Tuesday, December 16, 2014

After a long while (10+ years) of periodically checking for 2.75"/70mm throw sliders to fill the gaps on the Langevin AM301, I finally stumbled across an auction for unused Duncan Slidelines and decided to procure one for every channel.

Granted, these are 100K lin as opposed to 50K log, but this gives me an excuse to fumble around with changing the law via external resistor AND to finally dive into this unit.

Off with its face!

This explains some of the non-functional channels, some others have fader assemblies that are breaking apart (not pictured, yet).

Better oust these old electrolytics while I'm at it.

Here's a shot of the stock wiring.

Here's someone's mod, I guess. Dual gang to unify two channels across one fader? It does explain why there has been an empty slot staring back at me as long as I have owned this thing. Mind you, I don't think this "fix" is still functional. Was it ever?

The stems on these faders are slightly smaller than the stock Slidelines, meaning I will be going with another sort of cap (I know I mentioned seeking some red Rollo looking caps last time). Onward & upward.

Monday, November 17, 2014

Here I am, working around the inherent constraints of SMT componentry for use in your garden variety free form "rat's nest" point to point build.

Saturday, November 15, 2014

Found out what was rattling around in my old Pioneer SR-101, something sheared the top of a 6BM8.

More inspiration to stop gigging the antiques.

Saturday, November 08, 2014

Whew! So I have to remind myself how HTML works every time I post. Clearly I'm not being active enough, but rest assured, the wheels have been turning in the background. I've got a couple "filler" angles I can exploit, and while I detest the notion of coughing up fluff, if I have to stop and think about how to break a new paragraph something has to give.

Anyway, been tearing down some organs lately and have wound up (literally) wading through piles of interesting parts.

Low tech switch design. Left depicts an open condition, right depicts an operational failure. Easy fix, of course; sort of like brushing the bugs out of an early computer.

Lots of gritty potential.

More 1970s analog drum machine guts!

Daughterboard sounds as follows: #5 = BASS, #3 = SNARE, #4 = CLAVE, #6 = CONGA. Presumably the BRUSH, CYMBAL & SANDBLOCK (?) are handled on the inductor laden side of the main board.

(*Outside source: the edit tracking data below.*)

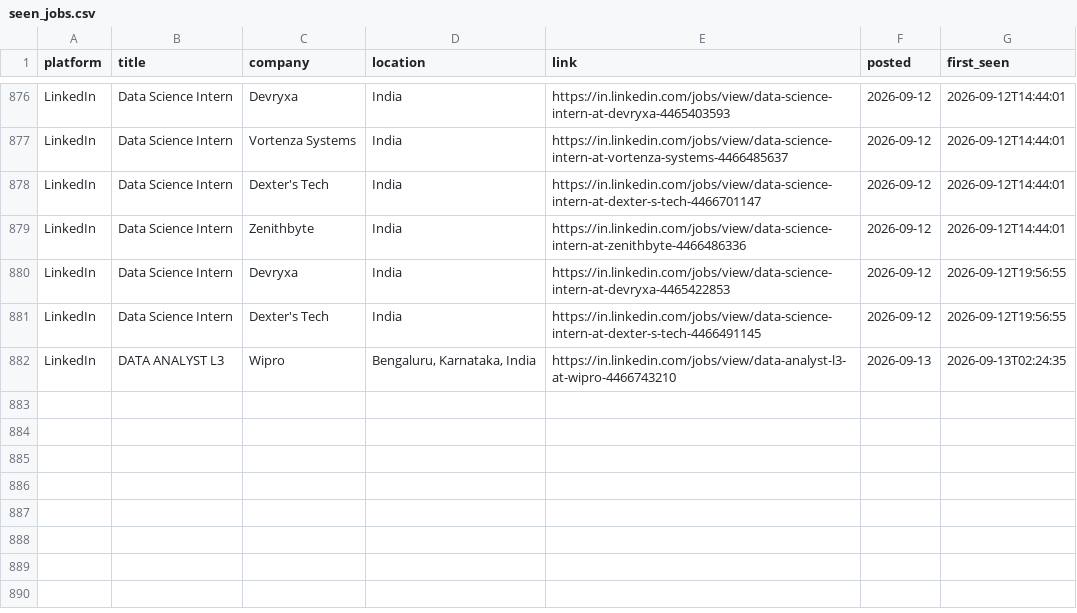
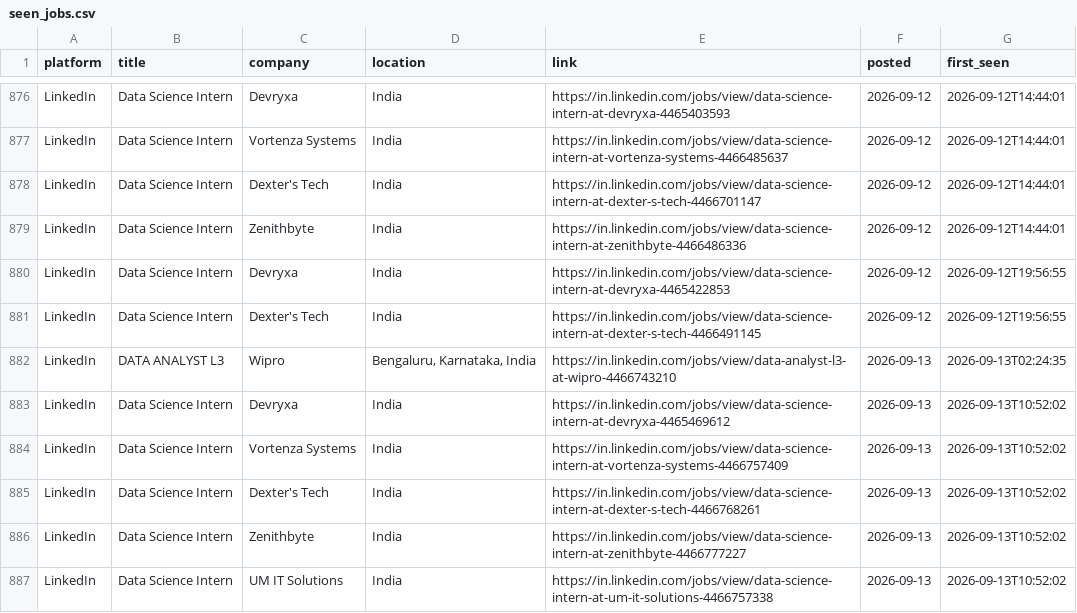
Before and after one commit to Kapilprajapat234/job-alert-bot, a CSV file: data/seen_jobs.csv, drawn as a sheet; only a part is shown, gaps mark what is left out; the diff names each change by its address in the sheet, - before the commit and + after, or states it on an @@ line.

```diff
--- a/data/seen_jobs.csv
+++ b/data/seen_jobs.csv
+row 883: LinkedIn | Data Science Intern | Devryxa | India | https://in.linkedin.com/jobs/view/data-science-intern-at-devryxa-4465469612 | 2026-09-13 | 2026-09-13T10:52:02
+row 884: LinkedIn | Data Science Intern | Vortenza Systems | India | https://in.linkedin.com/jobs/view/data-science-intern-at-vortenza-systems-4466757409 | 2026-09-13 | 2026-09-13T10:52:02
+row 885: LinkedIn | Data Science Intern | Dexter's Tech | India | https://in.linkedin.com/jobs/view/data-science-intern-at-dexter-s-tech-4466768261 | 2026-09-13 | 2026-09-13T10:52:02
+row 886: LinkedIn | Data Science Intern | Zenithbyte | India | https://in.linkedin.com/jobs/view/data-science-intern-at-zenithbyte-4466777227 | 2026-09-13 | 2026-09-13T10:52:02
+row 887: LinkedIn | Data Science Intern | UM IT Solutions | India | https://in.linkedin.com/jobs/view/data-science-intern-at-um-it-solutions-4466757338 | 2026-09-13 | 2026-09-13T10:52:02
```
Also changed, not shown: data/new_jobs_latest_run.csv, 1 other file.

I'm a bit apprehensive about snare being built around the same circuit topology as bass & conga (the daughterboards are identical PCBs stuffed with different values), but whatever the sounds I have to thank the good people at Gulbransen for clearly labelling voltage supply points, etc.

I guess I should mention that the lowest daughterboard in that picture is a signal amplifier, not a one shot oscillator. I'm too fond of individual outputs to leave that section alone, but I'm certain it will see use in some capacity.

Once I scrape the dust off this it'll be a snap to try out.

Sunday, August 03, 2014

Playing at an outdoor fest next weekend and have wound up supplying the low frequency component of the PA system, which will be run by someone else. The last time the bins were cut loose outdoors this happened. Fortunately a while back I wound up with a PCB for a stereo 3 way crossover that appears to be based on the Linkwitz Riley circuit, so I decided to build it with crossover points of 40 and 120 Hz.

Of course, it would appear as if the capacitor type I had on hand with sufficient quantity (for matching) and value (1uf, to maintain a reasonable range for resistance) is a touch larger than original design...

...which led to something of a congested stuff.

I figure I can use the low range of <40 Hz to throw away subsonics (and audible stuff below the horn loading of my bass bins, sorry) in a live setting, and route that to CV stuff in a studio. Not saying I'll opt to shave deep lows in a recording atmosphere, don't be silly, it's just nice to have the ability to prune a branch in that manner.

Of course, if I REALLY like it, I may go crazy and build one with DOAs.